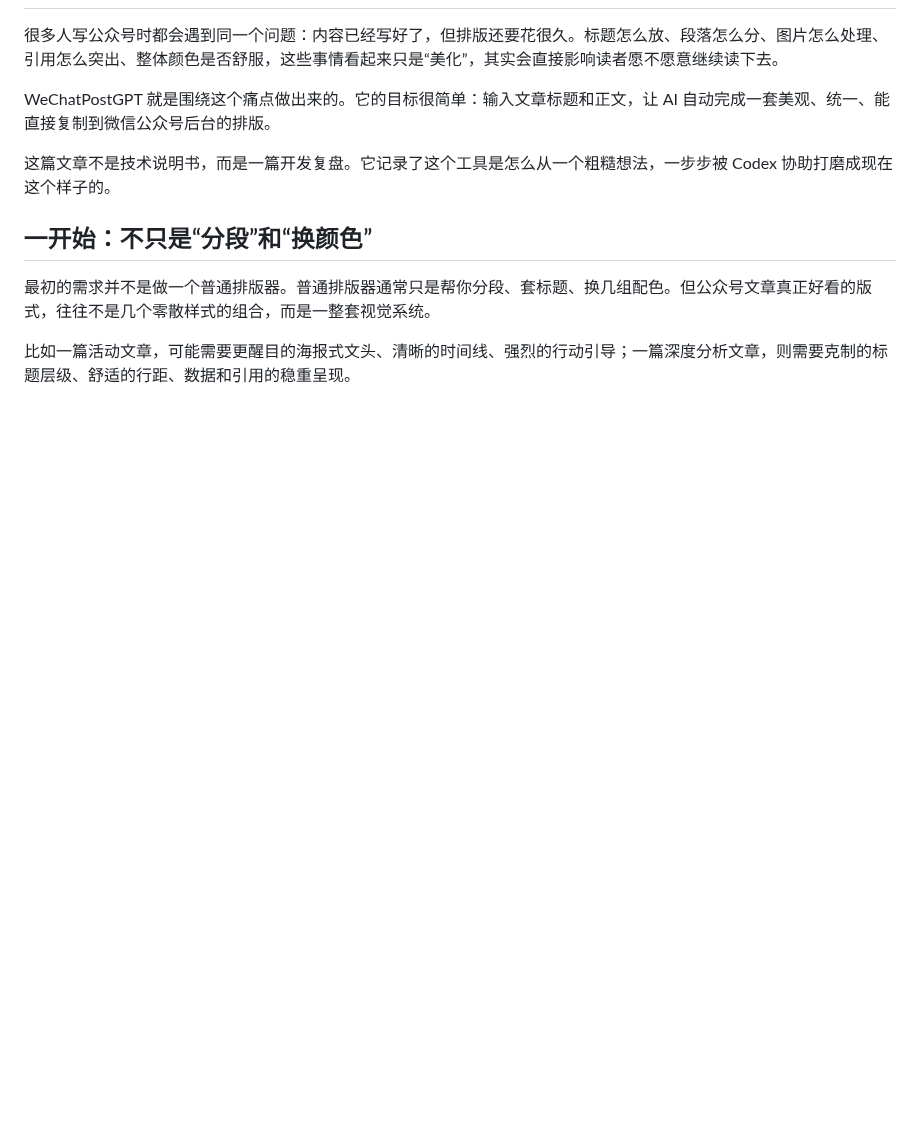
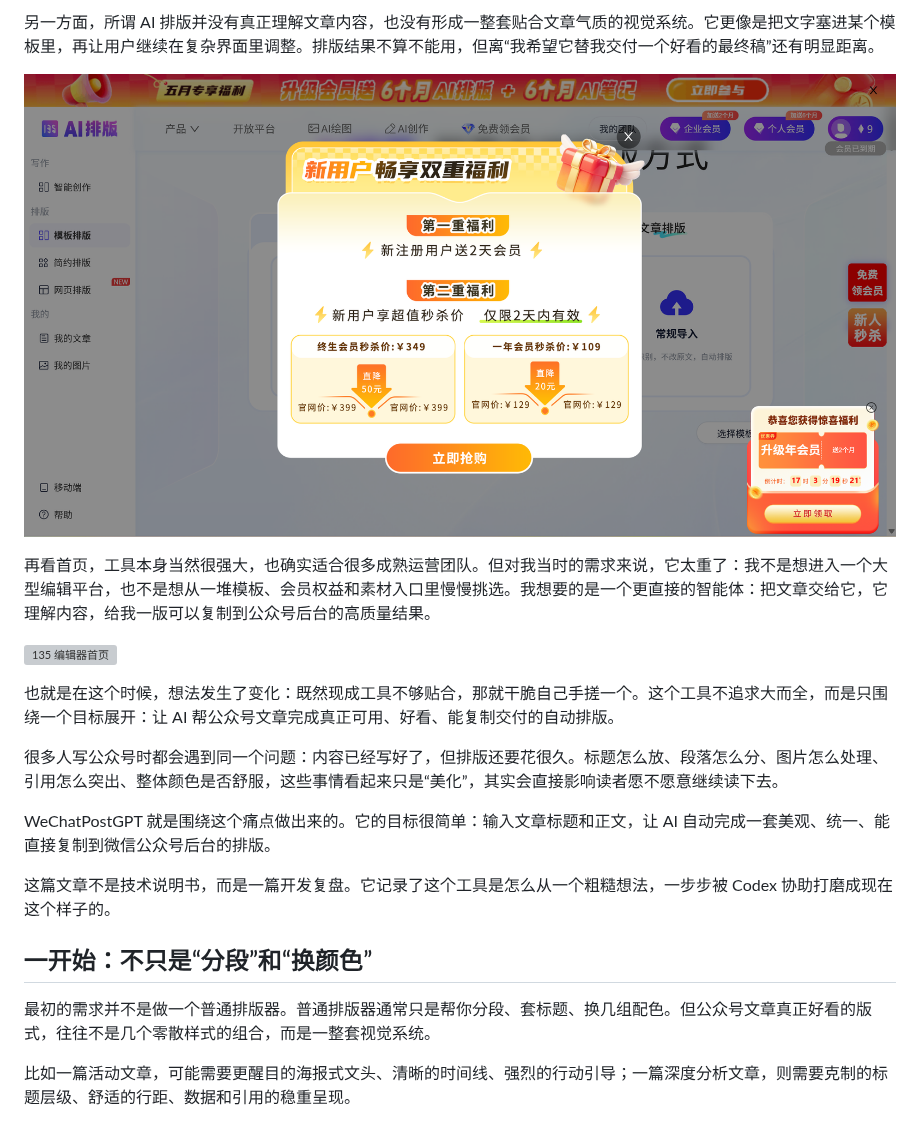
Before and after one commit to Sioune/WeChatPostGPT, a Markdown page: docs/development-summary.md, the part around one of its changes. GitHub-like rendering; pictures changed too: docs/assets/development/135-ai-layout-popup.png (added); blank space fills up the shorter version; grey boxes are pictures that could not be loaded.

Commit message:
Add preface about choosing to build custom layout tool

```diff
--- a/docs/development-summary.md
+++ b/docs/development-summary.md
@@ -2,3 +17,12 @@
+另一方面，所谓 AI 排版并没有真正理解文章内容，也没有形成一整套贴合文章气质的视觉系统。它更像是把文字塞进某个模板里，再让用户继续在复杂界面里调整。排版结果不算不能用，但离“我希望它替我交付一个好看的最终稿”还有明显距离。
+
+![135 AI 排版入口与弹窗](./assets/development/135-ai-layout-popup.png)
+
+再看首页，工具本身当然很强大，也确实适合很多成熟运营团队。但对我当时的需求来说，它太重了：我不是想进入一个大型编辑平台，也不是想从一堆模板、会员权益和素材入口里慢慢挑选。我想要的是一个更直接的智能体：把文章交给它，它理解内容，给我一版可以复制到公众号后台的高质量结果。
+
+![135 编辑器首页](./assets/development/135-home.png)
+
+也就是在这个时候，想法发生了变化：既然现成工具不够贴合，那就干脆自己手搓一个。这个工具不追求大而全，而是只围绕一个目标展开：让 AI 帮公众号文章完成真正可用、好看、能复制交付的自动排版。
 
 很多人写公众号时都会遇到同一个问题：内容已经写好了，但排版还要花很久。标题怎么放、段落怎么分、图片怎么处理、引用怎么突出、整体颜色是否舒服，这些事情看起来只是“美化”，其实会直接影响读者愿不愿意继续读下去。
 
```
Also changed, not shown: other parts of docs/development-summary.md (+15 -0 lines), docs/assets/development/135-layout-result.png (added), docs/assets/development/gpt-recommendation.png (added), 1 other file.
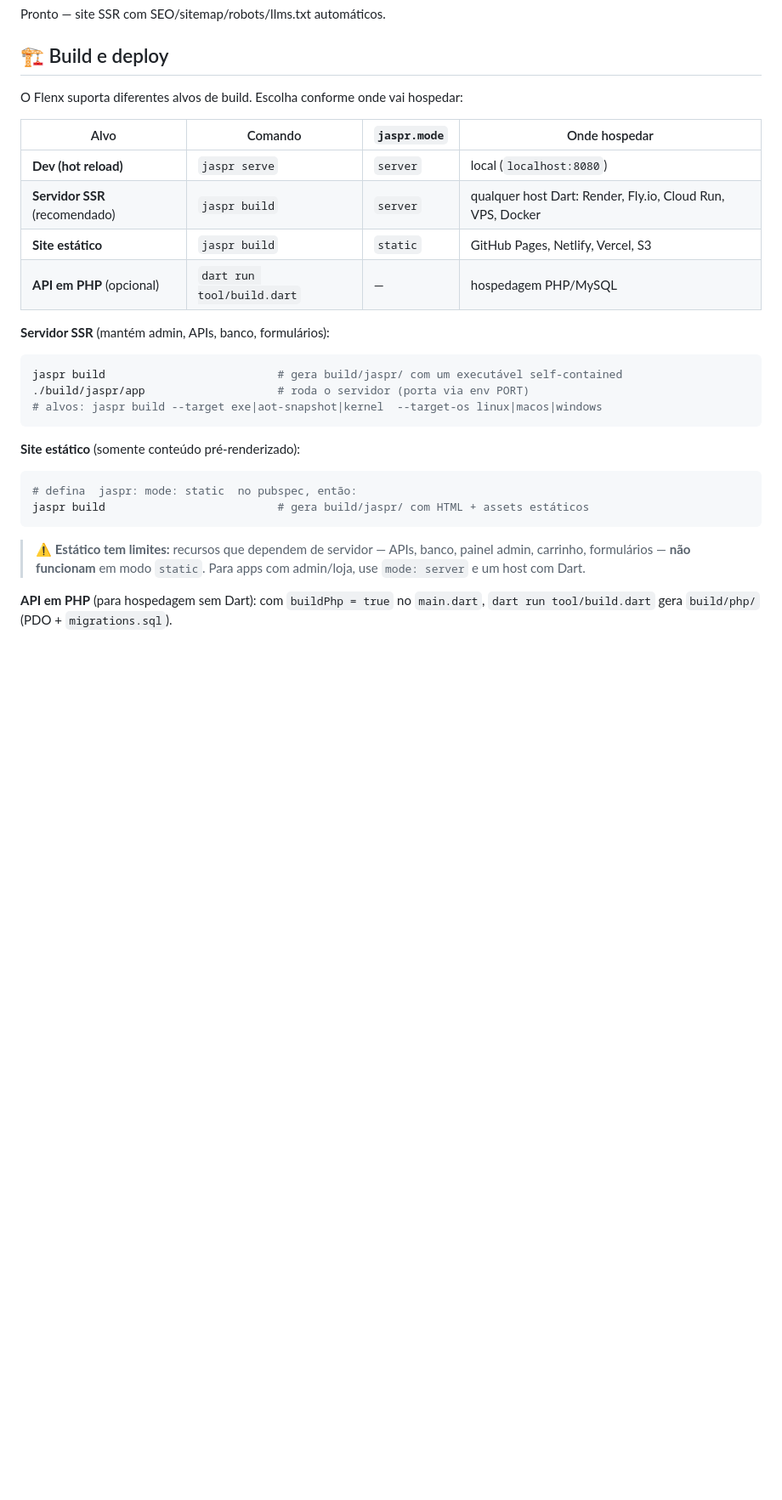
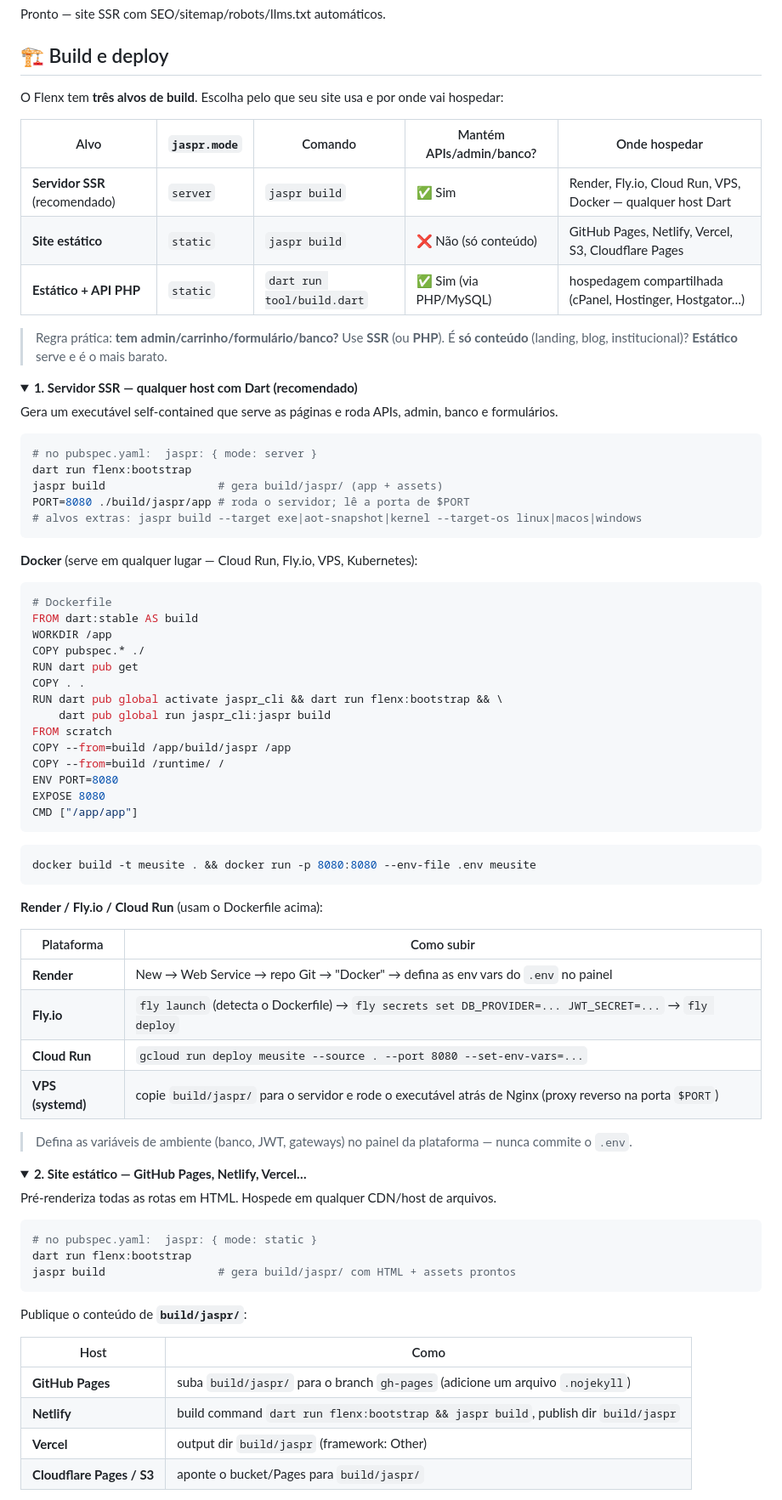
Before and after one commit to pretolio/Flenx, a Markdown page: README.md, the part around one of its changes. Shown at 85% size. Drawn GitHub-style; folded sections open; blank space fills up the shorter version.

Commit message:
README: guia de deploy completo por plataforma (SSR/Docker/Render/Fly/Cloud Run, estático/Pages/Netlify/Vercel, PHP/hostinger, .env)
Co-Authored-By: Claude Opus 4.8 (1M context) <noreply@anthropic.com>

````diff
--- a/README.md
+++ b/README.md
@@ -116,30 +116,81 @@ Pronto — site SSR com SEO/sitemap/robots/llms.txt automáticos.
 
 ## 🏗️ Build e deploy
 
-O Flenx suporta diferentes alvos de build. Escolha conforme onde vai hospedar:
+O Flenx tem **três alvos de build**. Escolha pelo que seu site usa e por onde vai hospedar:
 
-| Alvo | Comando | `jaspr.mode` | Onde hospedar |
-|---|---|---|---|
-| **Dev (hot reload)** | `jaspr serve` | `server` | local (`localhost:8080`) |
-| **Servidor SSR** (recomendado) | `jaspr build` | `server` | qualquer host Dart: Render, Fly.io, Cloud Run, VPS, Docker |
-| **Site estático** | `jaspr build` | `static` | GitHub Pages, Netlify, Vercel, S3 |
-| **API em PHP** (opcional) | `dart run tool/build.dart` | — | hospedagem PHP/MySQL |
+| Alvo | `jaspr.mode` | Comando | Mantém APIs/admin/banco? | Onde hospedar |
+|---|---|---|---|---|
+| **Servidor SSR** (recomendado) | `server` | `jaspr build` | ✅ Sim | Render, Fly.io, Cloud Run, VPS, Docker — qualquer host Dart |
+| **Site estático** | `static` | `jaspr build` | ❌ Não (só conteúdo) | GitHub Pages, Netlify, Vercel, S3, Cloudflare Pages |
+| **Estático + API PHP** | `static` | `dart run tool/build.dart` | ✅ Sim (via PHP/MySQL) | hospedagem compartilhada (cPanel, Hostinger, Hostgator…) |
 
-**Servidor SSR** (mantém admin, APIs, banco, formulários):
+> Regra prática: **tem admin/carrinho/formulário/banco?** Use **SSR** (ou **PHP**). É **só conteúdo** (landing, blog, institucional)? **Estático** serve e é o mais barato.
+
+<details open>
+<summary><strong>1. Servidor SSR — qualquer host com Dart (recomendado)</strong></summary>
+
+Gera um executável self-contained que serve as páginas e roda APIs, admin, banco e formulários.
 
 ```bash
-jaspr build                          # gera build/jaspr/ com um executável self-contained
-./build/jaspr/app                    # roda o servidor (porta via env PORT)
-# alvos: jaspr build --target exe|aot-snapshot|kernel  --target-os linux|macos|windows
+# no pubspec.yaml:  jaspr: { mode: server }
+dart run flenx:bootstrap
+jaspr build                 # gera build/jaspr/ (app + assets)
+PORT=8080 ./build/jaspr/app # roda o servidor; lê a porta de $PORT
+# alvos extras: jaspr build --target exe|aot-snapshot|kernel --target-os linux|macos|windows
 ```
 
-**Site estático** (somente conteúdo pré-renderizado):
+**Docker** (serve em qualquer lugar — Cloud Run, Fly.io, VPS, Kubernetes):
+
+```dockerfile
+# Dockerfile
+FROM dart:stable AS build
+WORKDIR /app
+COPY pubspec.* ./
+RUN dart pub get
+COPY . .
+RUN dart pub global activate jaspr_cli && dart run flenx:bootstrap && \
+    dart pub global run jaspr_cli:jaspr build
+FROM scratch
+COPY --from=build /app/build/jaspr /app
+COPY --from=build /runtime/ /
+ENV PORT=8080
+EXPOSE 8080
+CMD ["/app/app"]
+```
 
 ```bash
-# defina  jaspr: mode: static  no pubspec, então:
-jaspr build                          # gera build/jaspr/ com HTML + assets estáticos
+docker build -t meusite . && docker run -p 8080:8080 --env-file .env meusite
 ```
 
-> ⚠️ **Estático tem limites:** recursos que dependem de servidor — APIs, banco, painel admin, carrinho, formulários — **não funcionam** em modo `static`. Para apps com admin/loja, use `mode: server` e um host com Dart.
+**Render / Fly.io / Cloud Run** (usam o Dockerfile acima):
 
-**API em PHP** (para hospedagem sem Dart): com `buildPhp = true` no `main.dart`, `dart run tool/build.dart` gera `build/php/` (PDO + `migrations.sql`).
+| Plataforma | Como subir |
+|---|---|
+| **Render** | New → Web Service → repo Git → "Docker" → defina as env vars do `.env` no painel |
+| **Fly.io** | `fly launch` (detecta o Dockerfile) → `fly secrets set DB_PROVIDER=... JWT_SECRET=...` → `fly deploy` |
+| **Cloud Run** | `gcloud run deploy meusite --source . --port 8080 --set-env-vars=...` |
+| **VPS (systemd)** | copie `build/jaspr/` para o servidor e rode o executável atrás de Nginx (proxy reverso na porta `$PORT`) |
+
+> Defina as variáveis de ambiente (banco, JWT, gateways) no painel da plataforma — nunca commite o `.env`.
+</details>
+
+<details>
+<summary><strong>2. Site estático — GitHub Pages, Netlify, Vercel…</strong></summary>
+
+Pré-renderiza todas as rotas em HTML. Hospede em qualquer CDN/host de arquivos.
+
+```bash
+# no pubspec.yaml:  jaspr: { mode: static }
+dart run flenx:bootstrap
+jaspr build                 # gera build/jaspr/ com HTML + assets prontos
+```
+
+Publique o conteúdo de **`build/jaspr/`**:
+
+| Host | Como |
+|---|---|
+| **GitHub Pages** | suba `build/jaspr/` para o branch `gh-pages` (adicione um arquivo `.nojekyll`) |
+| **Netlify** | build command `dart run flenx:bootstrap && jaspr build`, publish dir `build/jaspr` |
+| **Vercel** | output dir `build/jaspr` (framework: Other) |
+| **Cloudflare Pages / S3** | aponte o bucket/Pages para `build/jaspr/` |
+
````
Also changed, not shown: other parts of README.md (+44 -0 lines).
——————————
WORK REQUIRED -
Scan the material line by line and report each one that contains "README".

TASK ANSWER -
Before and after one commit to pretolio/Flenx, a Markdown page: README.md, the part around one of its changes. Shown at 85% size. Drawn GitHub-style; folded sections open; blank space fills up the shorter version.
README: guia de deploy completo por plataforma (SSR/Docker/Render/Fly/Cloud Run, estático/Pages/Netlify/Vercel, PHP/hostinger, .env)
--- a/README.md
+++ b/README.md
Also changed, not shown: other parts of README.md (+44 -0 lines).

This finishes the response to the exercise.